▸ Exercise prompt
Scan the data below and copy each line where "Fremont" occurs.

(Stored data entries)
----------
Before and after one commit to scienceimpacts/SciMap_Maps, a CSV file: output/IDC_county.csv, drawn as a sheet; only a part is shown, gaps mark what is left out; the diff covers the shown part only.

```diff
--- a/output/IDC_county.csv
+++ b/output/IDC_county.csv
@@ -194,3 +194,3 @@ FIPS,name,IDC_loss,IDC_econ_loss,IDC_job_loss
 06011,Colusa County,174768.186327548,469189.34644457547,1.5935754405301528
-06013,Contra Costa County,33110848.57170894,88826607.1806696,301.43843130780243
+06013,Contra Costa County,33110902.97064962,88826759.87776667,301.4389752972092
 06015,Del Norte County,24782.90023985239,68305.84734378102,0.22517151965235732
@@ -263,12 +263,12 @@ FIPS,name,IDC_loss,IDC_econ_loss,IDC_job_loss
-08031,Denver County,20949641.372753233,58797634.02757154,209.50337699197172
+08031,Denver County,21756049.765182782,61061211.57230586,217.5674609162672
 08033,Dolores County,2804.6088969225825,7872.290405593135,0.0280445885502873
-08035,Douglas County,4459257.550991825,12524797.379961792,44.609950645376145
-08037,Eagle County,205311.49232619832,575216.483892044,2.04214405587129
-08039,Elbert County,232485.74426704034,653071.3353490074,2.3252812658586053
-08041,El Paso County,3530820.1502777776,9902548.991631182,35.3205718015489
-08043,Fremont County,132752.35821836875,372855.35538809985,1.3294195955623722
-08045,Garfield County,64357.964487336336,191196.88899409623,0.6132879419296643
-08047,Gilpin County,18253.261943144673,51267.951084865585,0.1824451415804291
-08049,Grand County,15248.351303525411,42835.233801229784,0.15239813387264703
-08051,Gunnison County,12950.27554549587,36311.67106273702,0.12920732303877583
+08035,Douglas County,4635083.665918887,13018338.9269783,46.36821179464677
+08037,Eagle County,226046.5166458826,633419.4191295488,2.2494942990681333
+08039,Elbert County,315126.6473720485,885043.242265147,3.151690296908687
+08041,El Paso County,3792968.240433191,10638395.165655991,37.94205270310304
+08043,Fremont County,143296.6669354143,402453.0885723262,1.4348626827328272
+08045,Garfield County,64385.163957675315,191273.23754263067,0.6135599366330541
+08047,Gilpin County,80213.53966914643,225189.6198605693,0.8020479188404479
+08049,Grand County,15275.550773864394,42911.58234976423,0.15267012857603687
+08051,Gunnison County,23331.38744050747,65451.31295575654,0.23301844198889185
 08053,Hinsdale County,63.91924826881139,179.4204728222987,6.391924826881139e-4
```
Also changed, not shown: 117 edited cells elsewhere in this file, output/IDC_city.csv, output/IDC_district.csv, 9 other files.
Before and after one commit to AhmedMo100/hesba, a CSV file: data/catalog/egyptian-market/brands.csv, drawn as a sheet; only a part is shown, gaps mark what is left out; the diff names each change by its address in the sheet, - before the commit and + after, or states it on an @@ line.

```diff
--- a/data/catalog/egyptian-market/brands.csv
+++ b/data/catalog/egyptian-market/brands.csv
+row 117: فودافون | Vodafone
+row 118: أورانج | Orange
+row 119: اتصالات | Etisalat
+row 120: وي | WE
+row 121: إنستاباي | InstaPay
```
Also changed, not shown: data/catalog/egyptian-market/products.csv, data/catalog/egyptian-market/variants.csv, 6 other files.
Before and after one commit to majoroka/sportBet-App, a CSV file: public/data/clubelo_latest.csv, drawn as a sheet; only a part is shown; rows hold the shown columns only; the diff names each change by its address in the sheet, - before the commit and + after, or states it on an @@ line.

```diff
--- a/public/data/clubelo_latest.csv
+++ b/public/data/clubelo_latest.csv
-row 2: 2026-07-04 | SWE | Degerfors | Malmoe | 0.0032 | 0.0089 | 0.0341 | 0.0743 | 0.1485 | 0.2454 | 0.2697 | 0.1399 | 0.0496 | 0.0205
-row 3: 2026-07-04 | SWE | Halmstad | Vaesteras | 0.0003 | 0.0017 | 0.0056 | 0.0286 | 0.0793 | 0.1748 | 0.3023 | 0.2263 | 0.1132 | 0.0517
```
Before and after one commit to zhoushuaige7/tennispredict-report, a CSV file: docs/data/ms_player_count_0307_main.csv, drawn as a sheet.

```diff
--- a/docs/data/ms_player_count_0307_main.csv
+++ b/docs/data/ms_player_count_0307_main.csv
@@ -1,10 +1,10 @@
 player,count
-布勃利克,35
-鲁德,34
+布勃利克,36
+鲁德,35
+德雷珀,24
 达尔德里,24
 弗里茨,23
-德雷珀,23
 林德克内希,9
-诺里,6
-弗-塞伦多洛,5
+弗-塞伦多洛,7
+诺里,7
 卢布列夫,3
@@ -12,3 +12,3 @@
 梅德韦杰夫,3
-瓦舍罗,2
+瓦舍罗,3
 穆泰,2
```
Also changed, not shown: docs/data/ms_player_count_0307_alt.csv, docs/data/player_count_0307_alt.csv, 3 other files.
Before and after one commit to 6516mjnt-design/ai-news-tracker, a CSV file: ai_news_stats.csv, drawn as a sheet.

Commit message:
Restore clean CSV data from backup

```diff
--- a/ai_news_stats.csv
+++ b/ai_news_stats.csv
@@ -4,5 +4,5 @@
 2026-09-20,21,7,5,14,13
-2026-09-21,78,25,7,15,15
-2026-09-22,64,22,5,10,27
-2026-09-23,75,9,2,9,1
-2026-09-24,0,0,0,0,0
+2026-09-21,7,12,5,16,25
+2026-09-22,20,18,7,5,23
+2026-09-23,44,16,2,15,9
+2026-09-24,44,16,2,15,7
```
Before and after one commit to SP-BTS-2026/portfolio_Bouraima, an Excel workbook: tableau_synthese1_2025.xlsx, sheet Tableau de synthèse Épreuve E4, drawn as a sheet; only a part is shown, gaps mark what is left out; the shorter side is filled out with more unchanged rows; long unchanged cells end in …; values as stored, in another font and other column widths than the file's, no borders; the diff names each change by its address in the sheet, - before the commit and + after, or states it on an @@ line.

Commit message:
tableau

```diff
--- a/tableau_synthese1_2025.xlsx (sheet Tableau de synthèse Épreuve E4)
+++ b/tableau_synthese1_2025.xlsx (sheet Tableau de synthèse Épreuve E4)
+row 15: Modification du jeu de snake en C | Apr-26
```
----------
▸ Exercise answer
-08043,Fremont County,132752.35821836875,372855.35538809985,1.3294195955623722
+08043,Fremont County,143296.6669354143,402453.0885723262,1.4348626827328272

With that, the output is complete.